- What is being asked
On how many lines of the records below does the string "changed" appear? Reply with only the number.

'''

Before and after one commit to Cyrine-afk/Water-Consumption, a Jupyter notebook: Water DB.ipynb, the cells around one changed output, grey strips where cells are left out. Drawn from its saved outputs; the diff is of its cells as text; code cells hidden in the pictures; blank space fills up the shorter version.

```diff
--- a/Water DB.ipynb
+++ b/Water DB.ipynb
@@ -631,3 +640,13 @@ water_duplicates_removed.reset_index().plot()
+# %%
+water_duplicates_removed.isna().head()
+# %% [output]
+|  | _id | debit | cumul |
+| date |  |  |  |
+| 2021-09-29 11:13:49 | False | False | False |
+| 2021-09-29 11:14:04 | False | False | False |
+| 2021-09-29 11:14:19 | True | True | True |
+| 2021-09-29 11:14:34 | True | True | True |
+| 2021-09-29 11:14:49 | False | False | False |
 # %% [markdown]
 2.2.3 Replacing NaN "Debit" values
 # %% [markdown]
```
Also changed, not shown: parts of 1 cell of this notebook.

'''

- Answer to this task
2